**What is needed:**
Report each line of the records below that uses the word "scripts".

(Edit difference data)
========

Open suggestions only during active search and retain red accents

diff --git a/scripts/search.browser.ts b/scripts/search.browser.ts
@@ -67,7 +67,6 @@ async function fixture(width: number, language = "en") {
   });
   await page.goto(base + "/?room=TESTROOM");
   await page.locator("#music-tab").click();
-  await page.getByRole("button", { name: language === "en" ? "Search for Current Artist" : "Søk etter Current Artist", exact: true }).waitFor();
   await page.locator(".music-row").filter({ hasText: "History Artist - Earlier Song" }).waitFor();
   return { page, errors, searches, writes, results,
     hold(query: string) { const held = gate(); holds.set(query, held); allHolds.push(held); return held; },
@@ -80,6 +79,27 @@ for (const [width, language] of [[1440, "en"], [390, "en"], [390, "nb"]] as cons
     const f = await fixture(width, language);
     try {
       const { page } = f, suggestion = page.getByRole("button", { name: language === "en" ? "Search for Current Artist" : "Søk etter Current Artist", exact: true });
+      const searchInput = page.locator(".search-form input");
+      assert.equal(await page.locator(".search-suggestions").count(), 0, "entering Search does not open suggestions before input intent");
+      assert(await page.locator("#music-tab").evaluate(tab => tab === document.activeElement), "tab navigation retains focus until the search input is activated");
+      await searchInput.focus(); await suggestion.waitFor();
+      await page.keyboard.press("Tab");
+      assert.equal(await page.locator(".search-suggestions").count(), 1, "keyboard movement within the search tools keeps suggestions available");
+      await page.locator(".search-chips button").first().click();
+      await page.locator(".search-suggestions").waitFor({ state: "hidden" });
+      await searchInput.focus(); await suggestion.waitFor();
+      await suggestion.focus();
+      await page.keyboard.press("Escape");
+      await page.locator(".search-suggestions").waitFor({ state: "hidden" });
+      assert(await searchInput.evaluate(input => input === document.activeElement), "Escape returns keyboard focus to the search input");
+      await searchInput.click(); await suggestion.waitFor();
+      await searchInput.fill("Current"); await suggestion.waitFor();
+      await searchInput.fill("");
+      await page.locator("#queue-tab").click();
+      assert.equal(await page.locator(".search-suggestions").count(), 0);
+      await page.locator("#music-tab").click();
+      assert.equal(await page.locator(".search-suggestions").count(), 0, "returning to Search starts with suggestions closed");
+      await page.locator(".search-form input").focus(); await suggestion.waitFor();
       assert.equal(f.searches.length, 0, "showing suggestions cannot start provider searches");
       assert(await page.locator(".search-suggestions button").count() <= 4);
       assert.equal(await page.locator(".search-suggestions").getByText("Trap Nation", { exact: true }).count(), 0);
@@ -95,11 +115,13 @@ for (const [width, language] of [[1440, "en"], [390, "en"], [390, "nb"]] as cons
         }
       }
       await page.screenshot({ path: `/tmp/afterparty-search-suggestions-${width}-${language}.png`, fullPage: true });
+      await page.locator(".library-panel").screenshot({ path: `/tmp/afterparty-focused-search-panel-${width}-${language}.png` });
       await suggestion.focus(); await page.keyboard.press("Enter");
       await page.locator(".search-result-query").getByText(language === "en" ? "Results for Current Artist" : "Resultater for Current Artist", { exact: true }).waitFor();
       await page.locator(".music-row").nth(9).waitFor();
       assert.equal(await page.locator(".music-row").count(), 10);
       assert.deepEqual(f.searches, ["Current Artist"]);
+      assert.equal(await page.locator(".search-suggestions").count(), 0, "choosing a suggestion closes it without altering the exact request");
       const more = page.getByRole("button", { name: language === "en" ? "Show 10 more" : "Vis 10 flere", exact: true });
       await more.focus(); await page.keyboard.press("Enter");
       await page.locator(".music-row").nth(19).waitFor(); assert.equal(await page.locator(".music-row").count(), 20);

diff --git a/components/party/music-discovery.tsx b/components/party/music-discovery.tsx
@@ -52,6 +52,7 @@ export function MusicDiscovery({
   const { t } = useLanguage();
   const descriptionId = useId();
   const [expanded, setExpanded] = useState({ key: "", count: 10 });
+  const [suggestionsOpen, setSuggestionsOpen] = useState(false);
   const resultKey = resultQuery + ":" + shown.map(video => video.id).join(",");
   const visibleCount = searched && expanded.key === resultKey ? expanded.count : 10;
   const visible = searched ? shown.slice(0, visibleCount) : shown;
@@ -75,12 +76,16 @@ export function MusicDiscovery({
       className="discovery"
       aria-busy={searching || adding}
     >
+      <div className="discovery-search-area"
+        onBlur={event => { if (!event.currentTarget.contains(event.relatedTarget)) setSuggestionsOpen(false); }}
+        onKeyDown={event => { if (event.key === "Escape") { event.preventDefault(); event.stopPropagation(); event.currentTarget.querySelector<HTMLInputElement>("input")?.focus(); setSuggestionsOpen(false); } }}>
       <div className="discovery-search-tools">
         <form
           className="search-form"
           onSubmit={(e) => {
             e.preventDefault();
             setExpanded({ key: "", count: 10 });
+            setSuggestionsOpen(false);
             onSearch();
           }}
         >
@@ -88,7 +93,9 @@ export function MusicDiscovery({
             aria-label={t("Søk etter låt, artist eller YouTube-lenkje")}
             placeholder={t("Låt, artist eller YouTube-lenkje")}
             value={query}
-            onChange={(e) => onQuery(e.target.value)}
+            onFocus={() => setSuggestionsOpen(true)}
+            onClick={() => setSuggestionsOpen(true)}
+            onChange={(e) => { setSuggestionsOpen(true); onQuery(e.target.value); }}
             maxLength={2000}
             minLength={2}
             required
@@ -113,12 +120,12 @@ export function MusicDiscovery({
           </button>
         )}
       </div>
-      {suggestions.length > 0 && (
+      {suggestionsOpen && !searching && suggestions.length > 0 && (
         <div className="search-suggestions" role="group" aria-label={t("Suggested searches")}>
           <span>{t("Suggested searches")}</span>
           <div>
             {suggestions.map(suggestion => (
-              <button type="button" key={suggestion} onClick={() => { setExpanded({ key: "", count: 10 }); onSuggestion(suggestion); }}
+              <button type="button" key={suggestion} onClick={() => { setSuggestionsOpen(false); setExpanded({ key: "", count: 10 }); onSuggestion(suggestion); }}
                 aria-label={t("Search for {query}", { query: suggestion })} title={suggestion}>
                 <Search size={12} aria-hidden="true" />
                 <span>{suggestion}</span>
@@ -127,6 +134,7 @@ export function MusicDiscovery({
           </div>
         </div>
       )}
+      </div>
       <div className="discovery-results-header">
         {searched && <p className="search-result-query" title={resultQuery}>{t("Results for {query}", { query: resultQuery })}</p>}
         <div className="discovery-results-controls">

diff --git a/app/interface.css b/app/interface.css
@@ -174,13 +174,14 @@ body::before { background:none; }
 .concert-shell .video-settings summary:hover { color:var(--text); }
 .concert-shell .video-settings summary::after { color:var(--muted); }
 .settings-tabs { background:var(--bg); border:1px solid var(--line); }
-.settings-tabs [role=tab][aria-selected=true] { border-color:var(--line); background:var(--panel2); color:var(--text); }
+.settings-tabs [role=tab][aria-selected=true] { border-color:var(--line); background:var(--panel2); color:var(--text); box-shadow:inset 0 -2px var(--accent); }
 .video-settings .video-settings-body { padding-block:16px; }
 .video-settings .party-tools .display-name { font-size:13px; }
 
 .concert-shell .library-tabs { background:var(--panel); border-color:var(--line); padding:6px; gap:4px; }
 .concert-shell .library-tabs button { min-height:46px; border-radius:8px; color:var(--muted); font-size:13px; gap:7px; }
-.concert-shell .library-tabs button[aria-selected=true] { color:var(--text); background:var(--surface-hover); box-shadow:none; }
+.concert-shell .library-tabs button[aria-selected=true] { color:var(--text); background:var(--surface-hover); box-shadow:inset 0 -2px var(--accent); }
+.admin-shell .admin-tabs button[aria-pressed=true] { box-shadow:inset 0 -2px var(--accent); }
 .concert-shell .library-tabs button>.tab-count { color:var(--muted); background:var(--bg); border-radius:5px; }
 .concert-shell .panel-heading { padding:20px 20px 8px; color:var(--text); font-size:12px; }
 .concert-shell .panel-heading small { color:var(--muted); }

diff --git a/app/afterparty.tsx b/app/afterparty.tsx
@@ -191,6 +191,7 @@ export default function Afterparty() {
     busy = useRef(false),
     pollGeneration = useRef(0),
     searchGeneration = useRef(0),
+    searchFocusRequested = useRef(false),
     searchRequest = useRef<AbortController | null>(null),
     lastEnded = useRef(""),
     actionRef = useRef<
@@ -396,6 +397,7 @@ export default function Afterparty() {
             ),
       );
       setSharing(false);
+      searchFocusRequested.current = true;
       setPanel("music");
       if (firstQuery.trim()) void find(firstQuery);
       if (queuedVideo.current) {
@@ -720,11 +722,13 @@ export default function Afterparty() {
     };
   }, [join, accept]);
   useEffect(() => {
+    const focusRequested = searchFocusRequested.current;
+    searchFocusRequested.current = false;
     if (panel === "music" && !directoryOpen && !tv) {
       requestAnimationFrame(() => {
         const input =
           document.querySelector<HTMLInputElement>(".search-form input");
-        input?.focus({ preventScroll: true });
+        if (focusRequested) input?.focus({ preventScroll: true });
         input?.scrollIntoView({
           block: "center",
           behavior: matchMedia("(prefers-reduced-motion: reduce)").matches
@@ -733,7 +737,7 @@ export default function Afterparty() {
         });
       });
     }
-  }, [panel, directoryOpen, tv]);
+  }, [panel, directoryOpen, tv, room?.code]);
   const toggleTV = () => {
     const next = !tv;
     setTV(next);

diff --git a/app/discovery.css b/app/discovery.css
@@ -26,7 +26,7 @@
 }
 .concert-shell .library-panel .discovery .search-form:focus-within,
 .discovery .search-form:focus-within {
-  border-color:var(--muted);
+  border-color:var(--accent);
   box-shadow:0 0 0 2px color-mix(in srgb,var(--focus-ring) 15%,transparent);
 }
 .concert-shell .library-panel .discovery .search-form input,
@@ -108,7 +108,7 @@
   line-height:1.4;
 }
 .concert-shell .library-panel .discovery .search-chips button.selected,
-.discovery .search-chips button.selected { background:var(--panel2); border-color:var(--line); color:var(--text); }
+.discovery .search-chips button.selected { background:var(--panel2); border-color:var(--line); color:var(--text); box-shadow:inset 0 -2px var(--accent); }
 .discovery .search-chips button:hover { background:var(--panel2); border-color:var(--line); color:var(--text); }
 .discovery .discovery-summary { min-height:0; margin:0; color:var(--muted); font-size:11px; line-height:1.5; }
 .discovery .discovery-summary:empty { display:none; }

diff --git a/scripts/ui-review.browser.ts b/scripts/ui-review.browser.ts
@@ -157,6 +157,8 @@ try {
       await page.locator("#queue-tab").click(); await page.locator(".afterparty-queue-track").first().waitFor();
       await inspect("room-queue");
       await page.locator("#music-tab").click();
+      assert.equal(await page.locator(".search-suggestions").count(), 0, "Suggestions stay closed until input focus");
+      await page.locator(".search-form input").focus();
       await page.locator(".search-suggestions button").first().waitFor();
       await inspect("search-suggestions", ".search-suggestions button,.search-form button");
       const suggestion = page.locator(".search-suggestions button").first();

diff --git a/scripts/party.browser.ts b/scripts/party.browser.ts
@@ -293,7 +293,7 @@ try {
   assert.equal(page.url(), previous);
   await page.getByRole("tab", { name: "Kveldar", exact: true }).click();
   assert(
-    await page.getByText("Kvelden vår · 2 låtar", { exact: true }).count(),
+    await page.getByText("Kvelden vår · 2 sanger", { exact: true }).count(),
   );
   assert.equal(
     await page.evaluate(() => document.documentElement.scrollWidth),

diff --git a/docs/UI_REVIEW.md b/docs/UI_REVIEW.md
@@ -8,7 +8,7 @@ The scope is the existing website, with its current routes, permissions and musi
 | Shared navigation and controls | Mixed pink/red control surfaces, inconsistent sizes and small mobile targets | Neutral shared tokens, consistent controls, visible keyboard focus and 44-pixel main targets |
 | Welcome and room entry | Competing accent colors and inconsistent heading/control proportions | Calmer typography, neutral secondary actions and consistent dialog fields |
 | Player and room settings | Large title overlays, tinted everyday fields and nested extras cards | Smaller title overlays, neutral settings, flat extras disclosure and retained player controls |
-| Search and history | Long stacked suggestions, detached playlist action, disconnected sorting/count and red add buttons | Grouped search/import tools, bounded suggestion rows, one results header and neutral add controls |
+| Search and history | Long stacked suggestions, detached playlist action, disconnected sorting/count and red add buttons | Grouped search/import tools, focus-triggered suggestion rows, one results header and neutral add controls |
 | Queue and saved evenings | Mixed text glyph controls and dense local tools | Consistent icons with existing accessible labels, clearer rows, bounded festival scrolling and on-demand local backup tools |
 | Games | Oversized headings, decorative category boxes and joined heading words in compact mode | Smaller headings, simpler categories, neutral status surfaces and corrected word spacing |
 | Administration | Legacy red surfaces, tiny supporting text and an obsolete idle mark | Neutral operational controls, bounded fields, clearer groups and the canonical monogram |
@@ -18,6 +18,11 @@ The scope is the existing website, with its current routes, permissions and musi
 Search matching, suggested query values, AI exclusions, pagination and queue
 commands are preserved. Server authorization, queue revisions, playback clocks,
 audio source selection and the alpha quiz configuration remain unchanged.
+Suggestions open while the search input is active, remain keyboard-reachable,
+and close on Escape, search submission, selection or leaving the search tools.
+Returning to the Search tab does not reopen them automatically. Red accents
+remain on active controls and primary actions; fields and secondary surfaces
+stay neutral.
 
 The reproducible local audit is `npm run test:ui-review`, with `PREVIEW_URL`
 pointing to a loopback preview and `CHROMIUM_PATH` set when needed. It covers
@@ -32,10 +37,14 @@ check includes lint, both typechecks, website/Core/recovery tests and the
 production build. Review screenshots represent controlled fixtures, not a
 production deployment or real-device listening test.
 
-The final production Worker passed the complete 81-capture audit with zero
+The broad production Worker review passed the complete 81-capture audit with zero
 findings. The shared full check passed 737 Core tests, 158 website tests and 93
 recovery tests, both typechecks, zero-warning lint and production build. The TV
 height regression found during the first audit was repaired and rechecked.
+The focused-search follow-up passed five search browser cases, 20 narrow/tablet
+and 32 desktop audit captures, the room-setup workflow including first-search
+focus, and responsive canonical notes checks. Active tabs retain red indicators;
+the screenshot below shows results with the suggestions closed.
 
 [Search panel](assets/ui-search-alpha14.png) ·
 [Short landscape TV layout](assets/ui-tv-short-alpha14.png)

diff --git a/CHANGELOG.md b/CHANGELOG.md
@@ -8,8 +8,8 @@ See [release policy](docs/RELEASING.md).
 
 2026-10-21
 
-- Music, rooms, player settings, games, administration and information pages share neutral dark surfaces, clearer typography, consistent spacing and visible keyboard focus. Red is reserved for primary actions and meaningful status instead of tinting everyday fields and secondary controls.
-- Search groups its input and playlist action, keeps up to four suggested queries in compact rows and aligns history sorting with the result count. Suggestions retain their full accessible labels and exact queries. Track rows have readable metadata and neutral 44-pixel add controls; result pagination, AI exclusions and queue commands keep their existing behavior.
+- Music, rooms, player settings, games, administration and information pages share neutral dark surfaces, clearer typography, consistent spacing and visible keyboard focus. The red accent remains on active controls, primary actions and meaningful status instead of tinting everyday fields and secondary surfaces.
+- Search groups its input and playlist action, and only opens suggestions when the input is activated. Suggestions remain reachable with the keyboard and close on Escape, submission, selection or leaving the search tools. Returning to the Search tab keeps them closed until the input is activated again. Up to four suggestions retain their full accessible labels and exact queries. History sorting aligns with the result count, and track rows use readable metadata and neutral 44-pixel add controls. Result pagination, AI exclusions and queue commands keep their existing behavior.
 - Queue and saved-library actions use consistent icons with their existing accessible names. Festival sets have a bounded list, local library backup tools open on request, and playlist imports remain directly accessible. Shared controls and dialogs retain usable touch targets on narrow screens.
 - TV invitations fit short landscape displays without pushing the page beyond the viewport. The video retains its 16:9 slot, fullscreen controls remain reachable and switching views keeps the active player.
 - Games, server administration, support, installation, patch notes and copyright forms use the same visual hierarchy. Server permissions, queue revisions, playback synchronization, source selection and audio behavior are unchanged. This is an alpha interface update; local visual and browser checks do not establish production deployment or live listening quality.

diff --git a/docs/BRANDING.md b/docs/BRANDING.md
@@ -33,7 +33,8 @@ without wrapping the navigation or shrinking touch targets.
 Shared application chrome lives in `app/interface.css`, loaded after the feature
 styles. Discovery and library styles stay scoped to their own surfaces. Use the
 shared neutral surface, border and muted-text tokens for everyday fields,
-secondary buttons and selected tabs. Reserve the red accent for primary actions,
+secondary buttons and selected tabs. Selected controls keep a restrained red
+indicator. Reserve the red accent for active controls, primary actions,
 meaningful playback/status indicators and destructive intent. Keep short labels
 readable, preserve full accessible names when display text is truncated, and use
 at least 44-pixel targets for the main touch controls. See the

========

**Solution:**
diff --git a/scripts/search.browser.ts b/scripts/search.browser.ts
diff --git a/scripts/ui-review.browser.ts b/scripts/ui-review.browser.ts
diff --git a/scripts/party.browser.ts b/scripts/party.browser.ts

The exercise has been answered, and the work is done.